Problem requirements »
When a line in the records contains the string "Button", copy that line.

Dataset »
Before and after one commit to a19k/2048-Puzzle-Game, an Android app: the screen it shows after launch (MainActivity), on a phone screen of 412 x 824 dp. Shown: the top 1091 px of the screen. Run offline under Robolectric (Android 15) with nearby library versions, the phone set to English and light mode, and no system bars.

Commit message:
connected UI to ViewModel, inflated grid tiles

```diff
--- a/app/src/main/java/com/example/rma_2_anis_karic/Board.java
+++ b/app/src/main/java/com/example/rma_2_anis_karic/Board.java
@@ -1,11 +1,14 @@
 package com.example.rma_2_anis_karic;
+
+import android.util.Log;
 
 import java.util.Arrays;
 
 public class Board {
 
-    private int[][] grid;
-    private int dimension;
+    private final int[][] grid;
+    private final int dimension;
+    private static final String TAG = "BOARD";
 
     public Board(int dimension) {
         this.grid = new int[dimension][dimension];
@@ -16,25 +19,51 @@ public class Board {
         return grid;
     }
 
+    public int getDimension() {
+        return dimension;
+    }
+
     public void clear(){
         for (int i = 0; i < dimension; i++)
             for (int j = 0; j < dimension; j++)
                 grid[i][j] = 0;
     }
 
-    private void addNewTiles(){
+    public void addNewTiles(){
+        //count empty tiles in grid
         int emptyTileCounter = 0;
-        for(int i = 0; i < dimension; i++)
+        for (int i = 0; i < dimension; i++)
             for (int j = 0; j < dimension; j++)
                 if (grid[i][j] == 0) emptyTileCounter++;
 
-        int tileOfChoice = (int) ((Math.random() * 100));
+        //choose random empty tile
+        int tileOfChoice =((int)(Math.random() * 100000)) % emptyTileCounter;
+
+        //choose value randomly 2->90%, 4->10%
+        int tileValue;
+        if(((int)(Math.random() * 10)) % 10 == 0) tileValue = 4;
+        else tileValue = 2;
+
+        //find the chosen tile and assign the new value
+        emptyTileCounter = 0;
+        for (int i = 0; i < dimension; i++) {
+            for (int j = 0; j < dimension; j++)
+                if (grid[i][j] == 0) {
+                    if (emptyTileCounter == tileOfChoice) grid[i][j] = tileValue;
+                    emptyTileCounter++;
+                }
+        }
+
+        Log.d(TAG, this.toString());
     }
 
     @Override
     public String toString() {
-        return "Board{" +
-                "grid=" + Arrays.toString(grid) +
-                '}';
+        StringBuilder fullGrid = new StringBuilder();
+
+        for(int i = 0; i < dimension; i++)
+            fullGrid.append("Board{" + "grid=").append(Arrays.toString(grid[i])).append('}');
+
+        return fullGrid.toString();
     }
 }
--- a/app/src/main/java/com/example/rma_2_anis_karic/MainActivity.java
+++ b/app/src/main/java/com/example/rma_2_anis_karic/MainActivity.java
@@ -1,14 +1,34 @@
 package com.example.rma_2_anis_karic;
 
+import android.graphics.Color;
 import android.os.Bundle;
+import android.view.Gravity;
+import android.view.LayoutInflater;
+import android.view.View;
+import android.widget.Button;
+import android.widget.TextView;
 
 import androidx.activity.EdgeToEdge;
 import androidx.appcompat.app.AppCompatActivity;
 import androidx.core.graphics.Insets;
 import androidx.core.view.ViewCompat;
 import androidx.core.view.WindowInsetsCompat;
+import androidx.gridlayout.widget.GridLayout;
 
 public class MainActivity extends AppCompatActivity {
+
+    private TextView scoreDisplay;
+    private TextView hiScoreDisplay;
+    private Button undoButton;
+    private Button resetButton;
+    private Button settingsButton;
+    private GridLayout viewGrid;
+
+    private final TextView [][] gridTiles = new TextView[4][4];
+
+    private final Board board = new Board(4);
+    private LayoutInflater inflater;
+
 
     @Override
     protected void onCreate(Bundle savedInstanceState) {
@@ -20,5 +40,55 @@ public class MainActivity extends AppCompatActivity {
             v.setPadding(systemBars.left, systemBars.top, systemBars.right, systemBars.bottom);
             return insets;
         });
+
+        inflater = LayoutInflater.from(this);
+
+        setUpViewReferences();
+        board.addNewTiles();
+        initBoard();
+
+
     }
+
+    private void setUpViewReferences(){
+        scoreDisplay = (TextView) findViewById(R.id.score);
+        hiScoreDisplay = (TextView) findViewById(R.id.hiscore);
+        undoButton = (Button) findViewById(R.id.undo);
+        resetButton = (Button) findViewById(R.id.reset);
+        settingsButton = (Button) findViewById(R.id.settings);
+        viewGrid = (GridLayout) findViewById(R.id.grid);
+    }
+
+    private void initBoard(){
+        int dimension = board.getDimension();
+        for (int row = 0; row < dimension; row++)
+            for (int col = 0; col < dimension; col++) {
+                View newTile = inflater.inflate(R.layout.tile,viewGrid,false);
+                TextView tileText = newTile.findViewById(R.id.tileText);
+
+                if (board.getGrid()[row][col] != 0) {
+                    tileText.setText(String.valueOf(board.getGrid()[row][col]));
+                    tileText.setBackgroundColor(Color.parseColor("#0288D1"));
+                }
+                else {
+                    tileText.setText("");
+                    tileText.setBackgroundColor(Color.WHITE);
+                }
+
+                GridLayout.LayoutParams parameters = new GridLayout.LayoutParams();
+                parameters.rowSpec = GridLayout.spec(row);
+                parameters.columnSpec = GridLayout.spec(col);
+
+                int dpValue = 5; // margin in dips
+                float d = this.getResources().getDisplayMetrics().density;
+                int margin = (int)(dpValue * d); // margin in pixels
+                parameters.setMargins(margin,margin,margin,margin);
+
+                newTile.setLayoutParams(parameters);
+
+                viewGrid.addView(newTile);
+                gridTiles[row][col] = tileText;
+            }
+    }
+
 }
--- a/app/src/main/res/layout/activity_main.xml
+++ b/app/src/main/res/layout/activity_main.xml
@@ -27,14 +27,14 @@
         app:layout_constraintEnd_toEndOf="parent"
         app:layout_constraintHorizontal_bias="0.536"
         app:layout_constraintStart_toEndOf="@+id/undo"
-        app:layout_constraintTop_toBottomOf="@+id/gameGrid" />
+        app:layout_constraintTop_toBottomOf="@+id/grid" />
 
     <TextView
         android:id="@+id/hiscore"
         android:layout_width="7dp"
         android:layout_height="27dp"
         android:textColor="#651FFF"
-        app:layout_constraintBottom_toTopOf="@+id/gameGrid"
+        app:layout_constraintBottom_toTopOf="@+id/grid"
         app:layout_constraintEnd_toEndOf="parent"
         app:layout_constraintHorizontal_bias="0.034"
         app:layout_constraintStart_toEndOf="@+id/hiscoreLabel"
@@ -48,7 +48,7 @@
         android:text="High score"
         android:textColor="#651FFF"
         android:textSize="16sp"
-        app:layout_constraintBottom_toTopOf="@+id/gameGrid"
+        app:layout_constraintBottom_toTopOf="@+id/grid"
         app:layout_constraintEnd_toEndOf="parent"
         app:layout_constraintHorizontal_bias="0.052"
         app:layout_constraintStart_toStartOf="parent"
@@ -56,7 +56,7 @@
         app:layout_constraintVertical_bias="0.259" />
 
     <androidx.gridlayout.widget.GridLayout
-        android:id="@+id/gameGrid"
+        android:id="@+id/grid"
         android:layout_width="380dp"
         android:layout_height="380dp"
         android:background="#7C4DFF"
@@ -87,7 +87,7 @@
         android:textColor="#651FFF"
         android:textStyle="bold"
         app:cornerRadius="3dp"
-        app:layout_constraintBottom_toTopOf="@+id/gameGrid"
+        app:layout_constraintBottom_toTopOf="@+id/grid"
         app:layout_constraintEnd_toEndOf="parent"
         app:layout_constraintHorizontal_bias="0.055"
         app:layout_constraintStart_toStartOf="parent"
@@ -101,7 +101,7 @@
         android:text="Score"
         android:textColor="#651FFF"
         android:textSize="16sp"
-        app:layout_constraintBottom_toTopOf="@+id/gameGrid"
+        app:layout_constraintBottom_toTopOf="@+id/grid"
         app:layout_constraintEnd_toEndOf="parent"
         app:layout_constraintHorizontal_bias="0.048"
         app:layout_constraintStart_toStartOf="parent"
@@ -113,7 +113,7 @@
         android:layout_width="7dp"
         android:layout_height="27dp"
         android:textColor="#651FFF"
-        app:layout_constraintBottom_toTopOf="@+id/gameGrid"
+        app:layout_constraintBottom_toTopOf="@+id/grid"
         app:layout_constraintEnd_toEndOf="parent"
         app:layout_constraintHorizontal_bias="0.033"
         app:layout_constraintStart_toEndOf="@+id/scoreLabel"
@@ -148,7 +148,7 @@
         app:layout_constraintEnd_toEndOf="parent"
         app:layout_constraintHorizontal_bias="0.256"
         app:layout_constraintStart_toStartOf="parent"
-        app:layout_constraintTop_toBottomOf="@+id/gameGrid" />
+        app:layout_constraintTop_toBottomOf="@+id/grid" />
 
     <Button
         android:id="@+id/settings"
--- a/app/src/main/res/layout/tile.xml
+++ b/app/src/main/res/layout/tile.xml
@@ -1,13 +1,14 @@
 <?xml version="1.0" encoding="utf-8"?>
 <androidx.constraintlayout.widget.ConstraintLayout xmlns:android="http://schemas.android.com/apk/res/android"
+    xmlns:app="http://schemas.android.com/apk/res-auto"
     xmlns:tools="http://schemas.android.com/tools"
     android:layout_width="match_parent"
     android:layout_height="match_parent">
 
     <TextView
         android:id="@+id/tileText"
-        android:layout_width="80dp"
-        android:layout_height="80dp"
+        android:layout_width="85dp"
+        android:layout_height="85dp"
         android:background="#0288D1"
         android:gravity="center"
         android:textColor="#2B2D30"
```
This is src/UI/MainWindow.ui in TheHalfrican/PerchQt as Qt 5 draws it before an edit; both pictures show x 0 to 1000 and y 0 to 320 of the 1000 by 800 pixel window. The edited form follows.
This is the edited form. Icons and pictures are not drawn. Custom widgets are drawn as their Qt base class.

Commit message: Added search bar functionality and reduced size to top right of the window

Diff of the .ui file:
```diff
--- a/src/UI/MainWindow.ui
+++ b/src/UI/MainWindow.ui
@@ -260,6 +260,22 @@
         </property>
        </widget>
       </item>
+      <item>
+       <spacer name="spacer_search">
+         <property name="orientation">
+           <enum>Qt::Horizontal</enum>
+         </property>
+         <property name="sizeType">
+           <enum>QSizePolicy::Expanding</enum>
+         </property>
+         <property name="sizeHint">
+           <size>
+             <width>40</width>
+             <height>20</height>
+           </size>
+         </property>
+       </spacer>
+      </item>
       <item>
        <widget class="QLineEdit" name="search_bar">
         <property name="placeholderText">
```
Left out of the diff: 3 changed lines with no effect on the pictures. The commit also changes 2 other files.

Solution below »
+import android.widget.Button;
+    private Button undoButton;
+    private Button resetButton;
+    private Button settingsButton;
+        undoButton = (Button) findViewById(R.id.undo);
+        resetButton = (Button) findViewById(R.id.reset);
+        settingsButton = (Button) findViewById(R.id.settings);
     <Button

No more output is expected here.